As another test, take the bottle out, leaving the balloon attached and place it in the refrigerator for a minute or two.  Very quickly the air will cool down, contract, and the balloon will shrink in size.

This is another fun science experiment for kids.




Tuesday, April 2, 2013

News Headline Fail!

It amazes me how often "journalists" fail at basic math.  A perfect example of this was the lead headline in a major online news provider yesterday morning.  The headline stated:

"Some salaries doubled, others rose by 98 percent!"

The headline is referring to the increase in salary of campaign staffers for the remaining couple of months of a congressperson's term following an election.  Let me ignore the politics of this and focus on the math.

It's a common misconception that if your salary doubles that your salary increases by 50%.  This is very bad math and simply not true!!!

Let's assume my salary is $100,000 (I wish!) for easy math and let's say it increases by 50%.  50% of $100,000 is $50,000.  Therefore my new salary is $150,000.

If I double my $100,000 salary, my new salary becomes $200,000.  If my $100,000 salary increases by 98%, my new salary is $198,000, a mere $2,000 less than when my salary was doubled.  Thus the headline makes no sense whatsoever.  Why point out that some double, but others increase by 98%!?!?!?!  Doubling and 98% are basically the same increase in salary.  My only conclusion is that the editor of this online news provider failed at basic math.  Not long after I read the article, the headline was replaced with a different headline that contained no numbers.  Someone must have caught the error.

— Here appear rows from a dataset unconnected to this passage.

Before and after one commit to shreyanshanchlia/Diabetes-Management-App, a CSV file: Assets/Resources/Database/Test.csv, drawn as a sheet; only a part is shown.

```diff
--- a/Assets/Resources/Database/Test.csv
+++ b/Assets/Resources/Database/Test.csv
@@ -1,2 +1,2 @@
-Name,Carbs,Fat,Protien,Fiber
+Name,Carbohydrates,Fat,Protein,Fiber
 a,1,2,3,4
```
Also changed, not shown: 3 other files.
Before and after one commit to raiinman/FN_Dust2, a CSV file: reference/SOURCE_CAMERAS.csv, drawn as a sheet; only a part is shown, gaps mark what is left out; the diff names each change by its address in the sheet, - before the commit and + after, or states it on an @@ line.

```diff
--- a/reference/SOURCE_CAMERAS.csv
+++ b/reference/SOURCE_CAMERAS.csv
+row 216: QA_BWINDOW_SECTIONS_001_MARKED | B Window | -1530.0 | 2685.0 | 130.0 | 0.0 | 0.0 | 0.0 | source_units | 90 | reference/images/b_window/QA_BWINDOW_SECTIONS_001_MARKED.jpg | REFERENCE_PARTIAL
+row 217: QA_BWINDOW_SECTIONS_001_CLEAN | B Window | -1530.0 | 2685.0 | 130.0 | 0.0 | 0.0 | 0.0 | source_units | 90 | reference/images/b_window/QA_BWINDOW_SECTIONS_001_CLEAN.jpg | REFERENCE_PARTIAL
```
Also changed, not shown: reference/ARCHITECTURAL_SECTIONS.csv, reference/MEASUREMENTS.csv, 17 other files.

How does this relate to my daughters?  As they go through school, I will continue to stress the importance of math.  Even if they enter a non-math related field, math will eventually be used in some way and it's important to not make a fool of yourself in front of potentially millions of people!

Monday, April 1, 2013

Snow Drifts

Depending on where you live you may get a lot of snow in the summer, very little snow, or no snow at all.  I live in an area where we get snow, but depending on the winter, it tends to melt within a few days.  So the number of days that my kids have available to play in the snow are limited.  When it does snow, and it is not unbearably cold outside, I like to take my kids out and give them the opportunity to play in the snow.  They only get a few of these opportunities a year and I don't like to waste them.

My 6 year old can tromp through the snow without much trouble.  My 2 year old, on the other hand, struggles mightily.  I usually spend most of the time outside carrying her around because she can barely climb through any drift much taller than her ankles!  It's all in good fun though.

Recently we got a few inches of snow and several drifts developed around our house.  There are areas that drift full of snow more often than others, but this particular drift was very weird.  It wasn't tall.  It wasn't wide, it was very narrow, but had structure to it.  See below.



Maybe it's just me, but I found this small drift to be very interesting.  It's just the way that it drifted in such a narrow form with almost now snow on either side.  And this is not the usual place where a drift forms in my yard.  I took this picture before my kids were all bundled up, because I knew once they made it out they would destroy it.  Which they did!  :-)